My main problem with the EC is the concept of “winner takes all” in all but 2 states. A candidate can win a state with 50.1% of the vote of 90%. There were several states in the past elections where the winning candidate received only 55% of that states votes but was awarded the entire EC count for that state. In this manner, 45% of the voters in that state did not choose the new President. State votes for the EC is not mandated by the constitution making it up to the state how the EC votes are distributed. Using Pennsylvania’s 20 electoral votes, a candidate receiving 60% popular vote would get 12 EC votes and the other receiving 40% of the vote would get 8 EC votes. Changing the EC in this way would not necessarily make the Presidential Election based on popular vote, but would put it as close to possible based on popular vote while maintaining the integrity and purpose of the EC. This change would also allow for third parties to have as fair a chance as Democrats and Republicans.

Returning to my original thought though, the debate last night has provided me the justification that I’m making the right choice to support a third-party. Neither candidate, Trump or Clinton, I believe is right for the next four years or this country as a whole. The fragile nature of the world economy, propped up on debt, will collapse equally regardless of whether Trump or Clinton wins as the country is polarized in a near 50/50 split. My support of a third party is based on research and knowledge that is not provided by mainstream media outlets.
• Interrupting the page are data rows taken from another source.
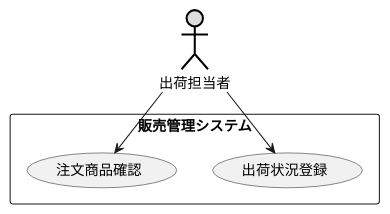
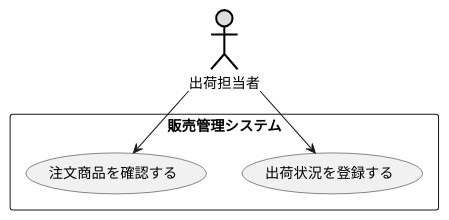
One commit to togamonro-ru/unl-introduction changed the diagram in 演習2-5_盛岡商事_販売管理システム.pu. Above: the diagram before and after it, drawn with PlantUML.

Commit message:
変更

```diff
--- a/演習2-5_盛岡商事_販売管理システム.pu
+++ b/演習2-5_盛岡商事_販売管理システム.pu
@@ -1,10 +1,10 @@
 @startuml 販売管理システム
     ' left to right direction
     actor 出荷担当者 as a #DDDDDD;line:black;line.bold;
     rectangle 販売管理システム {
-    usecase 出荷状況登録 as b
-    usecase 注文商品確認 as c
+    usecase 出荷状況を登録する as b
+    usecase 注文商品を確認する as c
     }
     a --> b
     a --> c
 @enduml
```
A third party candidate winning the Presidency has the potential to make everyone stop and think, breathe a sigh of relief, and start to shed the “sheep” mentality that’s been forced on us for 40 years.